Saturday Star - Life Dining - August 11 2007
by Victor Strugo
Friends of distinction
No, this article isn’t about the pop group who did the vocal cover version of the Hugh Masekela’s Grazing in the Grass. It’s about a different kind of golden oldie – one that has been Johannesburg’s grocer of distinction for the past 114 years.
Founded in the city centre in 1892, Thrupps has evolved into a modern world-class store - Because at heart it still feels like a family run store, stocks an unparalleled range of quality local and imported food products, and offers a personalised and knowledgeable service that beats anywhere I’ve shopped in South Africa.
For many years I’ve plundered their bounteous shelves and been consistently satisfied by their many specialist departments – greengrocer, wine boutique, butcher (who always lean pork mince for making proper Bolognese sauce), the recently revamped fishmonger, the bakery with it’s crisp rye and sourdough loaves, and a pastry chef trained at the Carlton Hotel, and the pleasant all-day café.
I am spellbound by it’s range of over 200 global cheeses. Brie, Roquefort, Pont L’Eveque, Port Salut, Savoyard, Saint Paulin, Carre de l’Est, Bresse Bleu… a script come true from Monty Python, minus Mr Wensleydale’s hilarious bouzoukis. Thrupps’ perennial cheeseman Jimmy has now retired, leaving Kenneth at the helm. He too knows his trade, respects customers (knives are painstakingly washed between successive slicing) and still wraps in the traditional paper.
Behind the adjacent counter, Frans has been slicing Black Forest ham, bierwurst loaf, Hungarian and Milano salamis, pressed tongue, stuffed pork belly, turkey pastrami, duck, game and wild boar pates and unadulterated bacon for 25 years. Superclassy items like San Daniele prosciutto cost a mint, as they would anywhere, but there are many wallet-sparing alternatives. But Thrupps isn’t only about top-end stock.
Nowhere is cost-friendliness more evident than in the glaming new hot deli section. Resident chefs Edmund and Mike produce several hundred packaged office meals daily, starting at around R15 a head. The cost is almost industrial but quality (freshness, no preservatives or cosmetic tricks) and hence value are incomparably superior: More elaborate outside catering menus work out to between R25 and R45 per meal and are prepared with an eye on current awareness of glycaemic index, wheat gluten and other common intolerances.

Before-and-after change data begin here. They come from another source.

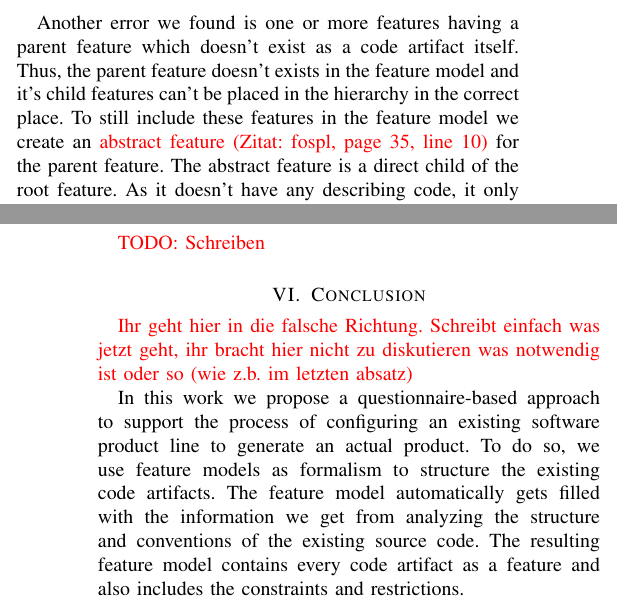
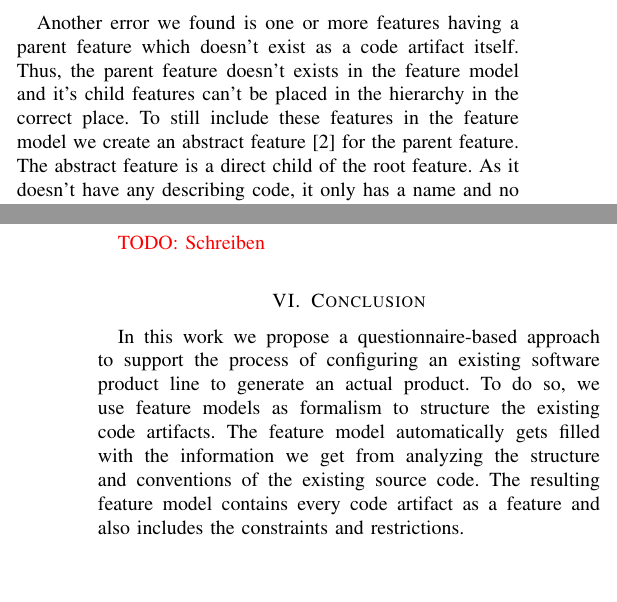
Before and after one commit to Nasto/PaperWTP-odoo, a LaTeX paper (paper.tex, which reads chapters/concept.tex, chapters/conclusion.tex): two parts of the columns of pages 3 and 5 of 5, joined at a grey line, cut so that both start at the same text, the shorter picture padded with empty space. Compiled offline with pdfLaTeX.

Commit message:
minor fixes

```diff
--- a/chapters/concept.tex
+++ b/chapters/concept.tex
@@ -16,7 +16,8 @@ The first challenge consists of finding the structures of the given source code
 
 Another challenge lies within the order of processing the features during the creation of the feature model. To correctly reproduce the hierarchy of the features, features have to be declared as child features of their parents. If the declared parent feature doesn't already exist, the creation of a feature model fails. So we have to ensure for each feature, that it gets processed after it's parent feature.
 
-Another error we found is one or more features having a parent feature which doesn't exist as a code artifact itself. Thus, the parent feature doesn't exists in the feature model and it's child features can't be placed in the hierarchy in the correct place. To still include these features in the feature model we create an {\color{red}abstract feature (Zitat: fospl, page 35, line 10)} for the parent feature. The abstract feature is a direct child of the root feature. As it doesn't have any describing code, it only has a name and no additional descriptive details.
+%Cite: fospl, page 35, line 10
+Another error we found is one or more features having a parent feature which doesn't exist as a code artifact itself. Thus, the parent feature doesn't exists in the feature model and it's child features can't be placed in the hierarchy in the correct place. To still include these features in the feature model we create an abstract feature \cite{fospl} for the parent feature. The abstract feature is a direct child of the root feature. As it doesn't have any describing code, it only has a name and no additional descriptive details.
 
 In each step of the creation of the feature model, e.g. after adding a feature or constraint to the feature model, it is checked by a SAT-solver to avoid creating an invalid feature model (represented by a void object) which has no valid configurations (see section~\ref{ch:sat}). The extracted feature model is also used in the following step of configuration. There, it visualizes the interrelations of the features and supports the understanding of the configuration steps.
 
--- a/chapters/conclusion.tex
+++ b/chapters/conclusion.tex
@@ -1,6 +1,4 @@
 %TODO: research questions
-
-{\color{red}Ihr geht hier in die falsche Richtung. Schreibt einfach was jetzt geht, ihr bracht hier nicht zu diskutieren was notwendig ist oder so (wie z.b. im letzten absatz)}
 
 In this work we propose a questionnaire-based approach to support the process of configuring an existing software product line to generate an actual product. To do so, we use feature models as formalism to structure the existing code artifacts. The feature model automatically gets filled with the information we get from analyzing the structure and conventions of the existing source code. The resulting feature model contains every code artifact as a feature and also includes the constraints and restrictions.
 
```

The apex of this food-shopper’s paradise is the gleaming display of the 18 different hot dishes made daily. There are always three roasts, three meat dishes (curries, lasagne, classic oxtail) plus several starches and vegetable dishes.
For our most recent meals, I bought fresh asparagus with grated parmesan, followed by Norwegian salmon fillets and sweet potatoes flavored with orange and raisins. Then Thai green chicken curry with almond basmati rice, manage-tout and mixed brown and exotic mushrooms. As usual, everything tasted home-made, the highest praise one can bestow upon bought food. A good deli should let people eat and cheat. The taste without the haste. Containers are microwavable (useful for the office) but at home nothing beats proper re-heating.
Many shops gush about purported passion. Few, however, go beyond lip service. Thrupps does because it cares, a business strategy that’s as rare nowadays as a drug-free Tour de France cyclist. From the very top and right through the ranks, I have found staff helpful, trustworthy and well informed. Hardly surprising when some 30 employees have jointly clocked the 900 years’ service.
The result is a vibrant food culture that buzzes at weekends with several tasting stalls that introduce discerningly chosen new product ranges. Thrupps is as close as South Africa gets to Harrods of London, Milan’s Peck, Julius Mainl in Vienna and Fauchon in Paris.
That’s refreshingly different from a certain well-known brand that is metastasizing like a cancer on every street corner in South Africa. It seems to me that cunning marketing is conning people into thinking they are getting value as well as convenience in ready meals where I perceive stealthy drop in quality, narrow choice and helpings have shrunk incrementally (and hence deliberately) in tandem with price increases. Am I really the only person who can see this?